Nadeem F. Paracha in Dawn:
A recent fatwa from a ‘Saudi Council of Muftis’ has this advice for fellow Muslims: Do not say [or write] ‘mosque.’ Always say ‘masjid’ because mosque may mean mosquito. Another myopic case of Saudi malaria perhaps?
Certainly. But that’s not all. The grand fatwa goes on to suggest that Muslims should not write ‘Mecca’ but Makkah, because Mecca may mean ‘house of wines.’ I am serious. But then so are the Muftis. They certainly need to get a life.
But I’m not all that surprised by such fatwas that usually emanate from Saudi Arabia. While vicious reactionary literature originating in totalitarian puritanical Muslim states impact and mutate the political bearings of various religious parties and groups in Pakistan, ‘social fatwas’ like the one mentioned above also began appearing in the early 1980s to influence the more apolitical sections of Muslim societies.
Reactionary literature generated by the Saudi propaganda machine started being distributed in Pakistan from 1979 onwards, mostly in the shape of pamphlets and books.
Duly translated into Urdu, they glorify and propagate violent action (jihad) not only against non-Muslims (or infidels) but also against those Muslims who fail to follow the thorny dictates of a certain puritanical strain of the faith.
What’s more, there was nothing so clandestine about the whole process.

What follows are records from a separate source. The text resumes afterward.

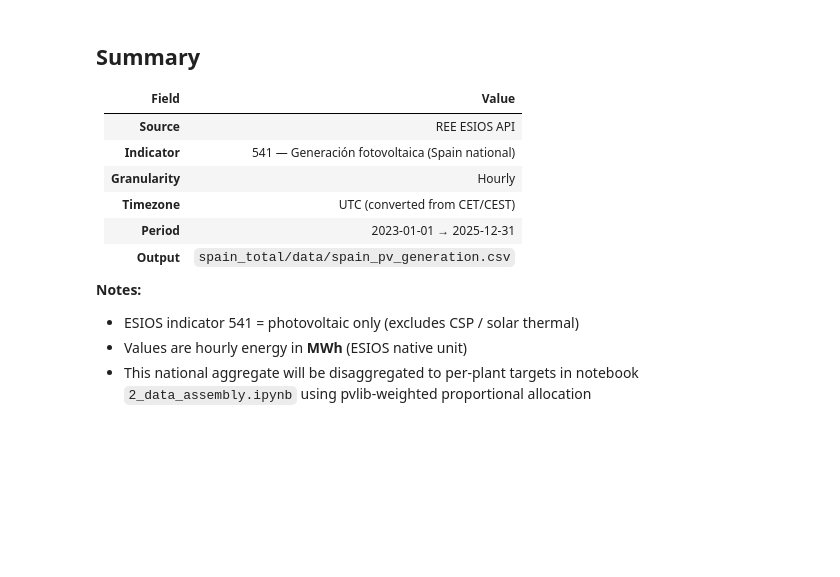
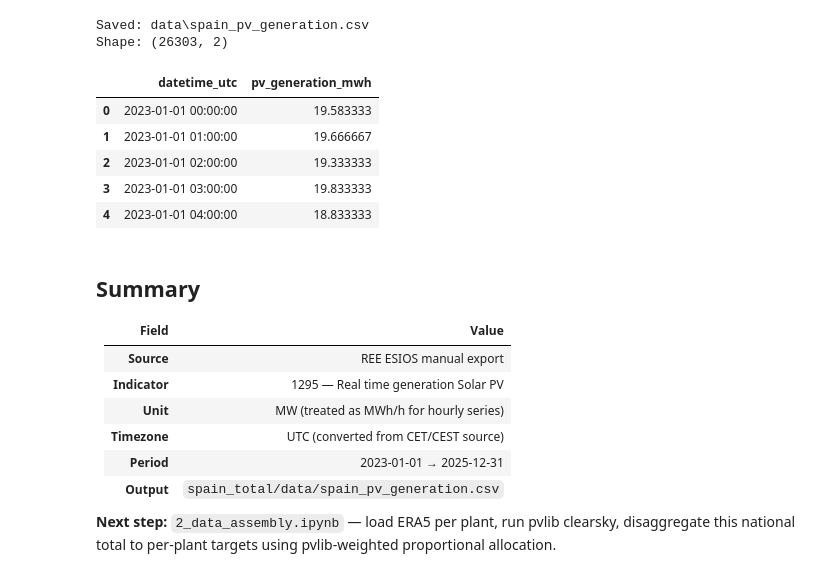
Before and after one commit to tommasozf/ML-solar-forecast, a Jupyter notebook: spain_total/1_generation_download.ipynb, the cells around one changed output. Saved outputs shown, nothing was run; the diff lists cells and outputs as text; code cells hidden in the pictures; blank space fills up the shorter version.

```diff
--- a/spain_total/1_generation_download.ipynb
+++ b/spain_total/1_generation_download.ipynb
@@ -109,0 +31,9 @@ Year-boundary overlap can produce duplicate timestamps. We keep the first occurr
+# %%
+DATA_DIR    = 'data'
+OUTPUT_FILE = os.path.join(DATA_DIR, 'spain_pv_generation.csv')
+
+# Locate all ESIOS export files in data dir
+esios_files = sorted(glob.glob(os.path.join(DATA_DIR, 'export_RealTimeGenerationSolarPV*.csv')))
+print(f'Found {len(esios_files)} ESIOS files:')
+for f in esios_files:
+    print(f'  {os.path.basename(f)}')
@@ -186,23 +205,27 @@ print(annual.to_string())
 # %%
-generation.to_csv(OUTPUT_FILE)
+generation.set_index('datetime_utc').to_csv(OUTPUT_FILE)
 print(f'Saved: {OUTPUT_FILE}')
 print(f'Shape: {generation.shape}')
-print(f'Columns: {generation.columns.tolist()}')
-print(f'\nPreview:')
 generation.head()
+# %% [output]
+Saved: data\spain_pv_generation.csv
+Shape: (26303, 2)
+|  | datetime_utc | pv_generation_mwh |
+| 0 | 2023-01-01 00:00:00 | 19.583333 |
+| 1 | 2023-01-01 01:00:00 | 19.666667 |
+| 2 | 2023-01-01 02:00:00 | 19.333333 |
+| 3 | 2023-01-01 03:00:00 | 19.833333 |
+| 4 | 2023-01-01 04:00:00 | 18.833333 |
 # %% [markdown]
 ## Summary
 
 | Field | Value |
 |---|---|
-| **Source** | REE ESIOS API |
-| **Indicator** | 541 — Generación fotovoltaica (Spain national) |
-| **Granularity** | Hourly |
-| **Timezone** | UTC (converted from CET/CEST) |
+| **Source** | REE ESIOS manual export |
+| **Indicator** | 1295 — Real time generation Solar PV |
+| **Unit** | MW (treated as MWh/h for hourly series) |
+| **Timezone** | UTC (converted from CET/CEST source) |
 | **Period** | 2023-01-01 → 2025-12-31 |
 | **Output** | `spain_total/data/spain_pv_generation.csv` |
 
-**Notes:**
-- ESIOS indicator 541 = photovoltaic only (excludes CSP / solar thermal)
-- Values are hourly energy in **MWh** (ESIOS native unit)
-- This national aggregate will be disaggregated to per-plant targets in notebook `2_data_assembly.ipynb` using pvlib-weighted proportional allocation
+**Next step:** `2_data_assembly.ipynb` — load ERA5 per plant, run pvlib clearsky, disaggregate this national total to per-plant targets using pvlib-weighted proportional allocation.
```
Also changed, not shown: parts of 21 cells of this notebook, 1 other file.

Because along with mainstream religious parties and jihadi groups during the so-called ‘anti-Soviet Afghan jihad,’ the state of Pakistan also encouraged the unchecked proliferation of this arrogant, myopic and hate-spouting literature.
To the Pakistani state (during the ‘Afghan jihad’) such literature and propaganda were essential to introduce and expand a kind of ‘Islam’ that was historically alien to the religious ethos of Pakistan’s majority Muslim population.
It was alien because for centuries, the political and cultural dynamics of the subcontinent had been such that for survival and posterity’s sake, Hindu, Muslim, Sikh and other religious groups of the region, had to adapt and tolerate each other’s religious convictions and rituals. Such a process eschewed religious Puritanism and repulsed any attempt (Hindu or Muslim) to impose a hegemonic social strain of their respective faiths.
The extreme strains in this respect remained on the fringe, both Hindu and Muslim.